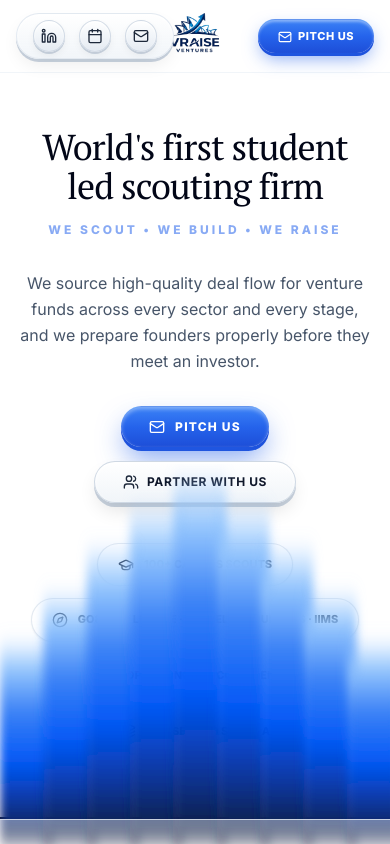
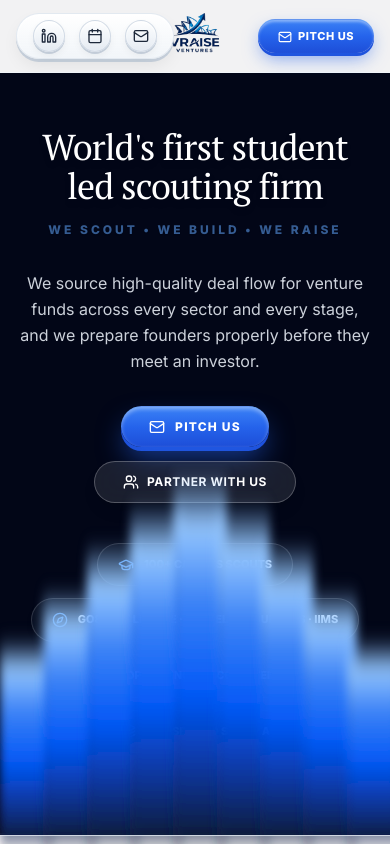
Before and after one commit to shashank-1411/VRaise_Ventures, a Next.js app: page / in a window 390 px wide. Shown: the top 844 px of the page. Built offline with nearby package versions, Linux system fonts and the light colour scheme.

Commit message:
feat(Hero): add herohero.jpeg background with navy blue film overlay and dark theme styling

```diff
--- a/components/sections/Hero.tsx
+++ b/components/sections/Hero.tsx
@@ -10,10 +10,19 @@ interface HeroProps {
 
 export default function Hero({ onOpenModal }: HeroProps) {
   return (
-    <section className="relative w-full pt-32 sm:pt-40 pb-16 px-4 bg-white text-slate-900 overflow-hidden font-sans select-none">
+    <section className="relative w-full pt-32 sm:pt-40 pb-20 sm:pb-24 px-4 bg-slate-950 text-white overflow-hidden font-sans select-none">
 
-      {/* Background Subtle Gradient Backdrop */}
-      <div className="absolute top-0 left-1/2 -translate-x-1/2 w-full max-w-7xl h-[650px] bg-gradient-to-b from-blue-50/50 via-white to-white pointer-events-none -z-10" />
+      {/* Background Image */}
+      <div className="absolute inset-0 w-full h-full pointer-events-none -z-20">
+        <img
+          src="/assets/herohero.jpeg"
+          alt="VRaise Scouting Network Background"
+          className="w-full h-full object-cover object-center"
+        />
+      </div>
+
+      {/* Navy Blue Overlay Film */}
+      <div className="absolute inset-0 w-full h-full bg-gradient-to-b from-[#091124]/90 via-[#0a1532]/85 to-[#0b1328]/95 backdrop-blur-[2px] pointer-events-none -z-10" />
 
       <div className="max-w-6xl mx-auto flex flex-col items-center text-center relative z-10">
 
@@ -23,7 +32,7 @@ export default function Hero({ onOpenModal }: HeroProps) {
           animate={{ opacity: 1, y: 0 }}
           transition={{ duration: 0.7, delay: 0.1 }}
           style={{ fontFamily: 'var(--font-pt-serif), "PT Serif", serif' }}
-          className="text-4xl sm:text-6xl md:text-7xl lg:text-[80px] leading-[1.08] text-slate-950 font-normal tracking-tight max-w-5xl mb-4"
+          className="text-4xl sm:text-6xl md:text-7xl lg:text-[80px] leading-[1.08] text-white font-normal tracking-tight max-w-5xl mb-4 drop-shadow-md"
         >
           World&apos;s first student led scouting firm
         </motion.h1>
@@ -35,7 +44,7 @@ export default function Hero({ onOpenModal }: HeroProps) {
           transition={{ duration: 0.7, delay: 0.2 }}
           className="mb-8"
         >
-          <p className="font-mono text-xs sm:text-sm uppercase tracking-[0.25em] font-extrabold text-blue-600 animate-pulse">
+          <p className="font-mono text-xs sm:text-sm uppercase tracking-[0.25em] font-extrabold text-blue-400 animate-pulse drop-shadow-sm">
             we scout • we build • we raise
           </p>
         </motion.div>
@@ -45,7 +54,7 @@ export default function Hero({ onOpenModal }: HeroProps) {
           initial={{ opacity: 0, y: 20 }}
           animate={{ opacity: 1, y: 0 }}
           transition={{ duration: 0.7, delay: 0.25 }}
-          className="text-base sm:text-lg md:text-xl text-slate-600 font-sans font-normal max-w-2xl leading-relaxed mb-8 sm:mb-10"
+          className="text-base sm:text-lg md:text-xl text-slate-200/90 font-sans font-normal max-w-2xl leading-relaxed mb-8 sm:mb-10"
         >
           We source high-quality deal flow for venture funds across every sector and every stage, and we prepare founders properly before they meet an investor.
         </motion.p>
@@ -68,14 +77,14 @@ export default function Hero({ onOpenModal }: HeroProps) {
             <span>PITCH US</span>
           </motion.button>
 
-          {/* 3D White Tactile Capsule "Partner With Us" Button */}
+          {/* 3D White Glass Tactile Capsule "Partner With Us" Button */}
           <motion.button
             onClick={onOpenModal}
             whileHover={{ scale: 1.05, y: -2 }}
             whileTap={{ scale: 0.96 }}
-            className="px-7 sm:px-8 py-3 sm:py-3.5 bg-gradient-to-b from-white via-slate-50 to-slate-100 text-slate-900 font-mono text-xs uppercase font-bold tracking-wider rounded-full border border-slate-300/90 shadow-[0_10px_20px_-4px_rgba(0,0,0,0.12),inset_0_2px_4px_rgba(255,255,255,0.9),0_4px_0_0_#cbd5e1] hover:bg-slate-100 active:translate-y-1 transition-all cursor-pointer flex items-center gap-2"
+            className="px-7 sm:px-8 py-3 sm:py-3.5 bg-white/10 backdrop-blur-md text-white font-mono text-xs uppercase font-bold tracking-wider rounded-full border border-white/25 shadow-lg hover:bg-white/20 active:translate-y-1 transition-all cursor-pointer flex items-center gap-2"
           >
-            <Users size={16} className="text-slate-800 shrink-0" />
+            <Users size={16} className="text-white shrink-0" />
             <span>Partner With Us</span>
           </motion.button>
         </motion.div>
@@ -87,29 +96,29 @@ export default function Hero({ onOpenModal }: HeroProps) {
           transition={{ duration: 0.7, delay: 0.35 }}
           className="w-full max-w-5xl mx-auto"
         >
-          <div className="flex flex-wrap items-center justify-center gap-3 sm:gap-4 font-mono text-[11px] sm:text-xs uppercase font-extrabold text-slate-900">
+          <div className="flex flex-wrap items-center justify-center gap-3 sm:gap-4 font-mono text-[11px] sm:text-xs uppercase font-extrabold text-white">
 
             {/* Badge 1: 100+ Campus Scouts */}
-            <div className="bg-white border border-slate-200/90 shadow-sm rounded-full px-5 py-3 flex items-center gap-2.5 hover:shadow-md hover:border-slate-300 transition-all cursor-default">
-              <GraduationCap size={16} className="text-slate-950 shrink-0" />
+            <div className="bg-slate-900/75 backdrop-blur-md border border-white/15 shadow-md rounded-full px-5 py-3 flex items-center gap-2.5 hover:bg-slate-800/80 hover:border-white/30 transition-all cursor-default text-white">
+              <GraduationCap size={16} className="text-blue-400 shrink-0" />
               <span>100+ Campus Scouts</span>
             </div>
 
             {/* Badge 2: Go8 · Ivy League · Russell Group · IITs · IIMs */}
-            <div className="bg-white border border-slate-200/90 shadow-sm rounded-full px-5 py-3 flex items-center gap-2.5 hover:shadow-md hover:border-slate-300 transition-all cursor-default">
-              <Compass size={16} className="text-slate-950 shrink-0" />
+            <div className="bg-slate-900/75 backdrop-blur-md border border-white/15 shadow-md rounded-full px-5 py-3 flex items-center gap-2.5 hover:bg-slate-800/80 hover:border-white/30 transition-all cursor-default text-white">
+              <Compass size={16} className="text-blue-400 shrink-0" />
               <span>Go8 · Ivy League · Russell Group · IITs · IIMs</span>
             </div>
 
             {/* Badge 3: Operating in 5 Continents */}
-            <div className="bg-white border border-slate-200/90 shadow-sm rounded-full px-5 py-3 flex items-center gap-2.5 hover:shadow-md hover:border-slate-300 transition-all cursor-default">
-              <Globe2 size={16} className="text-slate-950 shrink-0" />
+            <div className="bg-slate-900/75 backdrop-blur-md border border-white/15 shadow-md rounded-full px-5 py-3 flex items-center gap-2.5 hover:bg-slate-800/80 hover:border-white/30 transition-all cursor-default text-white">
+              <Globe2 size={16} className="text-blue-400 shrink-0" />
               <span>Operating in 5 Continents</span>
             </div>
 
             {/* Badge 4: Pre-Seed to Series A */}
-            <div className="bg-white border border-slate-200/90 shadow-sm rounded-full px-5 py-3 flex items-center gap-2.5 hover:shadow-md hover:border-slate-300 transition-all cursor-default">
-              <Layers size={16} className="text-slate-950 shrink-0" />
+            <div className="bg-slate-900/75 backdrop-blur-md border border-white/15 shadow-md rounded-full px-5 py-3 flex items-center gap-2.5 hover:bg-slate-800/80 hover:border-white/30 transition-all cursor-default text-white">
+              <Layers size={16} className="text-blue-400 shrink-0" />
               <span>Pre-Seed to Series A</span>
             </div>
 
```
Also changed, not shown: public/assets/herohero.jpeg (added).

## ACTIVITY
Go through the material and copy each line in which the word "span" occurs.

## RESULT BELOW
             <span>PITCH US</span>
             <span>Partner With Us</span>
               <span>100+ Campus Scouts</span>
               <span>Go8 · Ivy League · Russell Group · IITs · IIMs</span>
               <span>Operating in 5 Continents</span>
               <span>Pre-Seed to Series A</span>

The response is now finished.